(Items listed in a dataset)
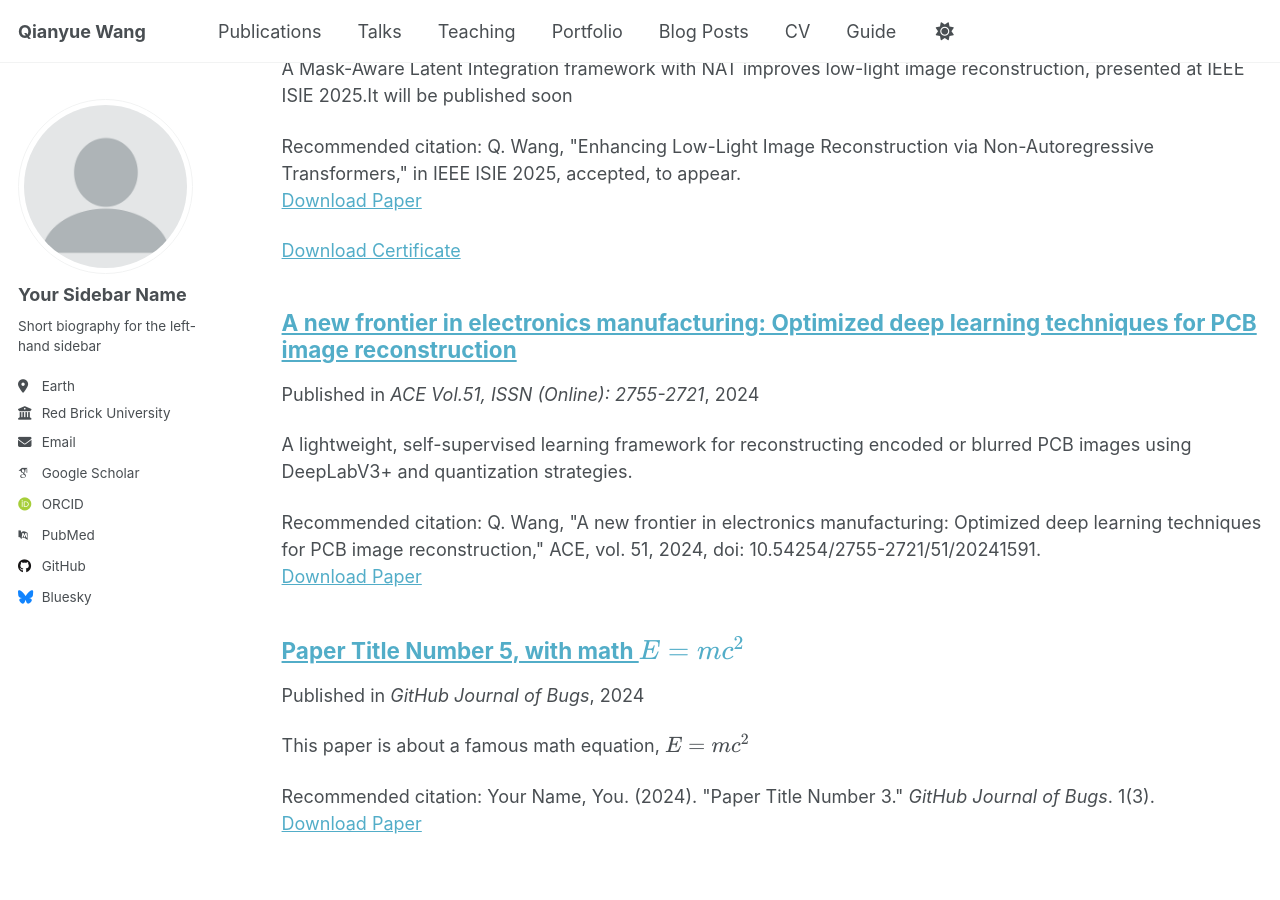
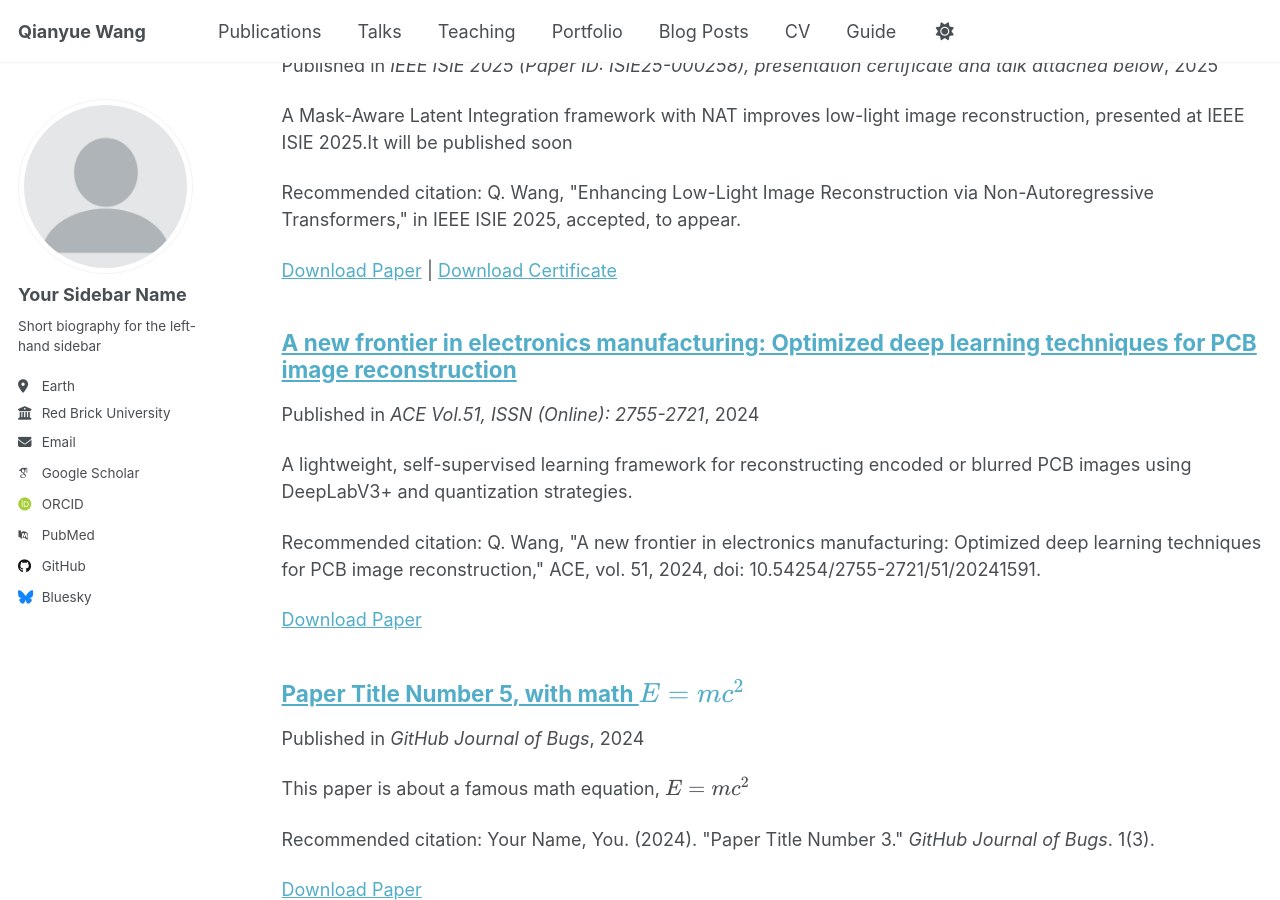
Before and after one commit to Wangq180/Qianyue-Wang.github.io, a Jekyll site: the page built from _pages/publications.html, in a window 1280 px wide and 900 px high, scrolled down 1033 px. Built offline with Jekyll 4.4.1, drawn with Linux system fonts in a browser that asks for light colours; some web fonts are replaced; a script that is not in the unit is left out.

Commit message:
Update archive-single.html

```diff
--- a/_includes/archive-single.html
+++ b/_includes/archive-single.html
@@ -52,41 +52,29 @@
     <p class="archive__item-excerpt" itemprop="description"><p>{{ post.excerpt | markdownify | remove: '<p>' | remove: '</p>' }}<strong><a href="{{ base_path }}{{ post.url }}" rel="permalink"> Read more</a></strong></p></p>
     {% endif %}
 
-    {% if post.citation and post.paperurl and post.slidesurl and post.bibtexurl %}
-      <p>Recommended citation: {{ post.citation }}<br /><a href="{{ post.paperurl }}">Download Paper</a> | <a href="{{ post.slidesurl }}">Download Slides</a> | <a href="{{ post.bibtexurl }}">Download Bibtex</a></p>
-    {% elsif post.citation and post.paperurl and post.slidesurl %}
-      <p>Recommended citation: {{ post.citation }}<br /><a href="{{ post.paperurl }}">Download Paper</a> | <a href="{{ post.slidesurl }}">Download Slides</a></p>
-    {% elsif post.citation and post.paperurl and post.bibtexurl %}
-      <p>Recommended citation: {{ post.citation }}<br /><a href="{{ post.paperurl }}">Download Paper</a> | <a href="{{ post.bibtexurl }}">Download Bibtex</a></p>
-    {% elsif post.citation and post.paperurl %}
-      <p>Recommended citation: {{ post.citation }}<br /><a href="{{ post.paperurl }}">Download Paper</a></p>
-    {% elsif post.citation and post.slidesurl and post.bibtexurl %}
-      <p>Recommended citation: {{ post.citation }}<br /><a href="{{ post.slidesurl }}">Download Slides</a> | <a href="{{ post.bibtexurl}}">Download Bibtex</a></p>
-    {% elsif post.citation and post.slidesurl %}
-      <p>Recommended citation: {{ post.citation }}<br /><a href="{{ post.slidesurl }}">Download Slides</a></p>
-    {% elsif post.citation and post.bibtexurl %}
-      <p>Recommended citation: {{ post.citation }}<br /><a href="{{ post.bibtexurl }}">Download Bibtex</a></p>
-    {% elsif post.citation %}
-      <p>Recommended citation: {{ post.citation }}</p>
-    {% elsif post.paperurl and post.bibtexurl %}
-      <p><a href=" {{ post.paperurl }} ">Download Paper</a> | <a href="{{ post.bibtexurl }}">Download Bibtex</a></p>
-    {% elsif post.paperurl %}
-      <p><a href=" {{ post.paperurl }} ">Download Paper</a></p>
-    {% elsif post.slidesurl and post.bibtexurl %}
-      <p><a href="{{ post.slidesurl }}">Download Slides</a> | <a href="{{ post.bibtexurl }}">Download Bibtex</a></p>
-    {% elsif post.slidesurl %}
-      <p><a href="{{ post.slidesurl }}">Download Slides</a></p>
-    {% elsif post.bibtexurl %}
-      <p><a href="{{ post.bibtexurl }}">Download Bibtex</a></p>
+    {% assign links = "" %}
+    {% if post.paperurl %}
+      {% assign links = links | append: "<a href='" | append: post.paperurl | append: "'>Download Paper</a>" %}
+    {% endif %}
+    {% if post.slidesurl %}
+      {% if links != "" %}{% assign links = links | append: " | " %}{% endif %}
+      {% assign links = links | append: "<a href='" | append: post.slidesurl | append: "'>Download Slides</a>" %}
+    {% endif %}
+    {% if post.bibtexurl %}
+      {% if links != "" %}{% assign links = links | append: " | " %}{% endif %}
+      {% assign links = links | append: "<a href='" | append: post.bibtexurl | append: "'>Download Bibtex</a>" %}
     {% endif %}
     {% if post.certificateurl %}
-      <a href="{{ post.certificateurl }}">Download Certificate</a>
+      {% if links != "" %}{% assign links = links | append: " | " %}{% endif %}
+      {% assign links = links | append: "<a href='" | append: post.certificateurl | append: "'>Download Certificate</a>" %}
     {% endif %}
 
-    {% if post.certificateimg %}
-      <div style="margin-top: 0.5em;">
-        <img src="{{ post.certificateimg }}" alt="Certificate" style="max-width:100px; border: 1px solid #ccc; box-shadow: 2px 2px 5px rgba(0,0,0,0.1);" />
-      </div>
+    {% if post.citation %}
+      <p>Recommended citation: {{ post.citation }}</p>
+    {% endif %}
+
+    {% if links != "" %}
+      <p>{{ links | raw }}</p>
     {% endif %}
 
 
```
==
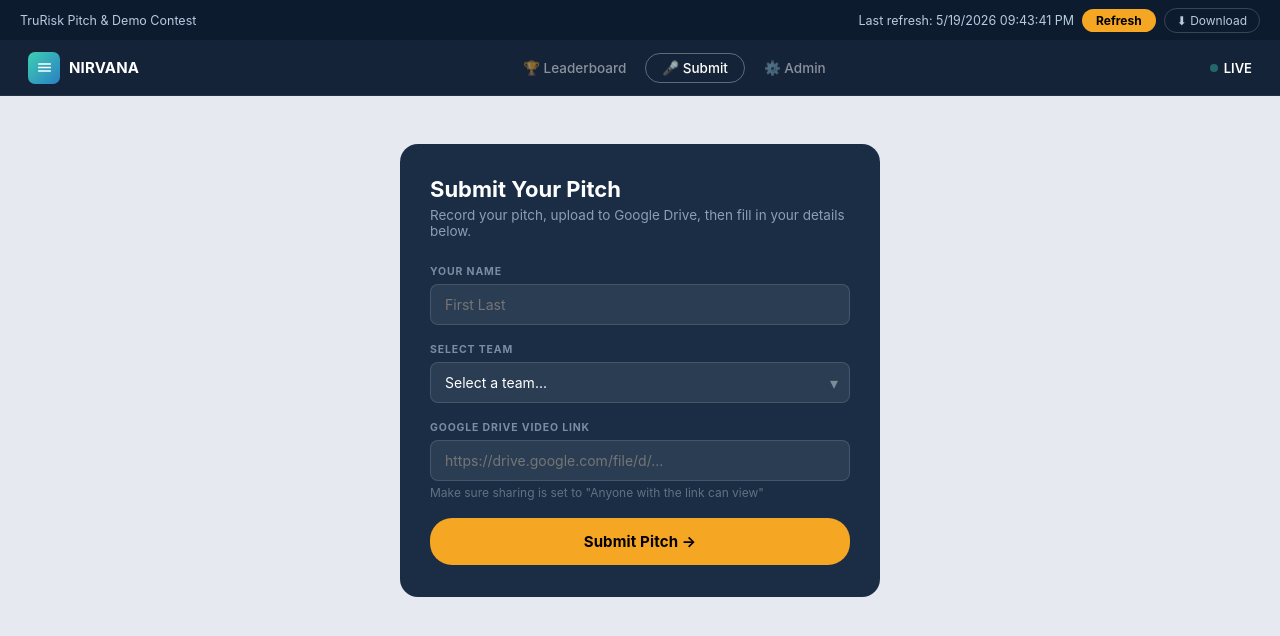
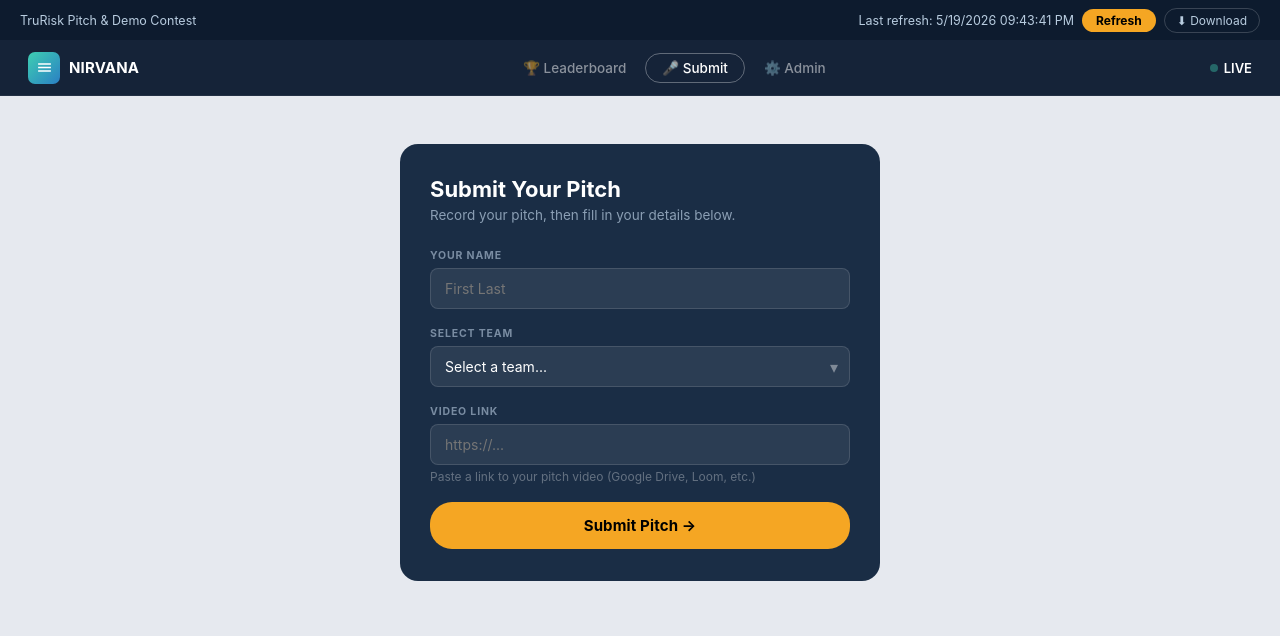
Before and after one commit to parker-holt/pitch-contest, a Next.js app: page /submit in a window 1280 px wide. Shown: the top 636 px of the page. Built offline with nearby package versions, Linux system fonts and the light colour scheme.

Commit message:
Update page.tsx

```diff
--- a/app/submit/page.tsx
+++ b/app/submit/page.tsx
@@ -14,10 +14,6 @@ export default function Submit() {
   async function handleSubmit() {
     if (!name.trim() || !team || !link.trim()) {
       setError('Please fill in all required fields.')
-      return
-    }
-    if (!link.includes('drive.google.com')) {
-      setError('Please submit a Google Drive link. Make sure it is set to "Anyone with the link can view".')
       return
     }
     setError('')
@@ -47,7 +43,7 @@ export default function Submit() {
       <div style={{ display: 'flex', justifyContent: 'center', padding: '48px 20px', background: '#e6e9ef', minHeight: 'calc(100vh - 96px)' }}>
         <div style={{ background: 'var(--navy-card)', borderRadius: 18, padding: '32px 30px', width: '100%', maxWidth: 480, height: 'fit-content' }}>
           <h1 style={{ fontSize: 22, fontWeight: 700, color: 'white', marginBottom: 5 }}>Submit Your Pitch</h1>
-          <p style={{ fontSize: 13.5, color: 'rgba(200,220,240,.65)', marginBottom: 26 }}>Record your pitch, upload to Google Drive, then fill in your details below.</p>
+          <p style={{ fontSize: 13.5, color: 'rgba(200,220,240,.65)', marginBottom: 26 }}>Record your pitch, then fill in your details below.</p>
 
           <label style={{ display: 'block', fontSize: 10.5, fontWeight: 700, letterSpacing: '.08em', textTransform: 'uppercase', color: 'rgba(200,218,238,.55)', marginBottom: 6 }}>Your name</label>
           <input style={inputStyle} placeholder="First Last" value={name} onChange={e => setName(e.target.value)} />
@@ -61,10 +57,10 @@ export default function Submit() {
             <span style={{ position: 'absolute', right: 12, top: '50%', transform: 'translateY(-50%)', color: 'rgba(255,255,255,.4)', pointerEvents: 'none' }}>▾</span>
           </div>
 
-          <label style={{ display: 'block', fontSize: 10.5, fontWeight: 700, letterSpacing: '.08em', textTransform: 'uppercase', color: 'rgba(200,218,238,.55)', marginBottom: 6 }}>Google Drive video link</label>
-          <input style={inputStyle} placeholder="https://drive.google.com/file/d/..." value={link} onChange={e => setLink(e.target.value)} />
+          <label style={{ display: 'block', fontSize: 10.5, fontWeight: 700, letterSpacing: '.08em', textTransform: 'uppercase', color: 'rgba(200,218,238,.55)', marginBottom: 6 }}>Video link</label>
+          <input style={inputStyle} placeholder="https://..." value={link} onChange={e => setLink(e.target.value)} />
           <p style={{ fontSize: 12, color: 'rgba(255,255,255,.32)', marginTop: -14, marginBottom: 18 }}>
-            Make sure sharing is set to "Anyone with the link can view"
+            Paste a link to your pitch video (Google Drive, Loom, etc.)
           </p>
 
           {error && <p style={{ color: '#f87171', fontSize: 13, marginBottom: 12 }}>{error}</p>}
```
---
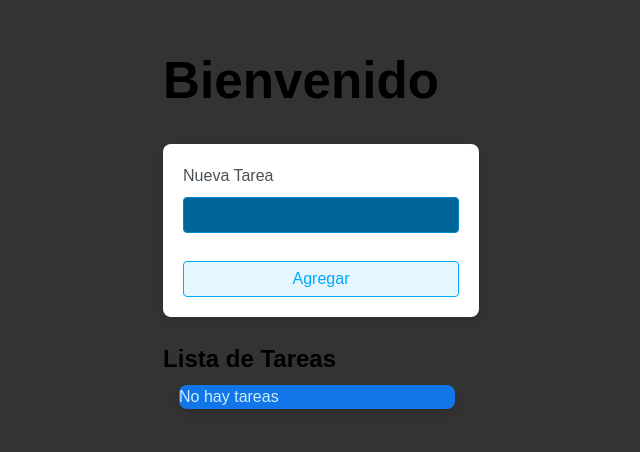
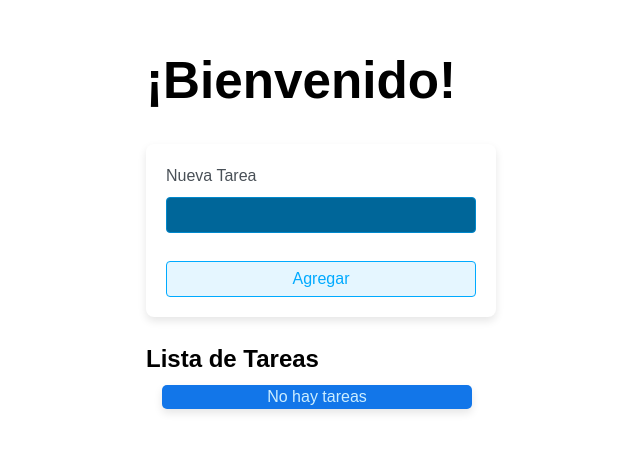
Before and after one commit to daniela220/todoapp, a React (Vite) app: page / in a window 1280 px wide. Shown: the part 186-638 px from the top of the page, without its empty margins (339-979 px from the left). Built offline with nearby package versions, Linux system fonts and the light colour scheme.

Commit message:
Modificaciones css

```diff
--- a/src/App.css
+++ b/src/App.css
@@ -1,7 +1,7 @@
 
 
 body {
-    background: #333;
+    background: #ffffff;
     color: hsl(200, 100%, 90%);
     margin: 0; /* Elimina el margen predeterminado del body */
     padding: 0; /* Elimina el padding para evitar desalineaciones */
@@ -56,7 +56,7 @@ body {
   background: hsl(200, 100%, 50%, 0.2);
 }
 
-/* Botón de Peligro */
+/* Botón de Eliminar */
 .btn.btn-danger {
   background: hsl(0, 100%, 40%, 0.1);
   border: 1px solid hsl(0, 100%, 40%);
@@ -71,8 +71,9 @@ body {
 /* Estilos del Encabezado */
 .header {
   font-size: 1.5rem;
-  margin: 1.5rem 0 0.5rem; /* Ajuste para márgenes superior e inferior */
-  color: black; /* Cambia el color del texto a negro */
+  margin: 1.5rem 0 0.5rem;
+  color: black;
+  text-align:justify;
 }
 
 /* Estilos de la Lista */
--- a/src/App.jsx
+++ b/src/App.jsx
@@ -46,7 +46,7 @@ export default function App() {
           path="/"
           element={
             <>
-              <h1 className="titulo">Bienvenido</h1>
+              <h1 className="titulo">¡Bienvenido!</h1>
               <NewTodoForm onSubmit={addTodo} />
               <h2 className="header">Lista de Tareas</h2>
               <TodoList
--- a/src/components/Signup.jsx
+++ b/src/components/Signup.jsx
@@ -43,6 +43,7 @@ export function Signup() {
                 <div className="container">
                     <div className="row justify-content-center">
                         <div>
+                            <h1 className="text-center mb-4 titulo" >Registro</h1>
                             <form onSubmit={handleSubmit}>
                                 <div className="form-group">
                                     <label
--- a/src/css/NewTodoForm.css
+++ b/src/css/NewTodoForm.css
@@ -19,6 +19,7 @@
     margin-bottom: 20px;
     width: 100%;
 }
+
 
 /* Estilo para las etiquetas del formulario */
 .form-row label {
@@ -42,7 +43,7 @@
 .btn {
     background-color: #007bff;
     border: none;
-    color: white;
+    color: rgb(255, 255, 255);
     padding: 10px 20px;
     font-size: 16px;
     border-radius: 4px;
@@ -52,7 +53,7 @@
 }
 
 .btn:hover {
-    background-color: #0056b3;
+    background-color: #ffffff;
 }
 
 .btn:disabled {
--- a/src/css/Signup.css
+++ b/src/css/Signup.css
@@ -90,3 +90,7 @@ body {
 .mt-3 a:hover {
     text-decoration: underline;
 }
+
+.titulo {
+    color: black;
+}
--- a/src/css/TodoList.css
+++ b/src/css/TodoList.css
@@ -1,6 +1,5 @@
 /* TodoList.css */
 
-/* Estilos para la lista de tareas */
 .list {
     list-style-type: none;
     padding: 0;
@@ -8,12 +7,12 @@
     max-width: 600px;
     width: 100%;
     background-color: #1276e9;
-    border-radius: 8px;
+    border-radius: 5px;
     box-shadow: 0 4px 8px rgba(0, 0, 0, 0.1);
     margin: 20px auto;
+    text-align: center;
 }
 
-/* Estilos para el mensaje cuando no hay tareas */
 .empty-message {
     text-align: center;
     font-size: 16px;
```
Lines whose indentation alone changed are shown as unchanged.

Try it: If a line in the entries above has the word "elsif", copy it.

Written response:
-    {% elsif post.citation and post.paperurl and post.slidesurl %}
-    {% elsif post.citation and post.paperurl and post.bibtexurl %}
-    {% elsif post.citation and post.paperurl %}
-    {% elsif post.citation and post.slidesurl and post.bibtexurl %}
-    {% elsif post.citation and post.slidesurl %}
-    {% elsif post.citation and post.bibtexurl %}
-    {% elsif post.citation %}
-    {% elsif post.paperurl and post.bibtexurl %}
-    {% elsif post.paperurl %}
-    {% elsif post.slidesurl and post.bibtexurl %}
-    {% elsif post.slidesurl %}
-    {% elsif post.bibtexurl %}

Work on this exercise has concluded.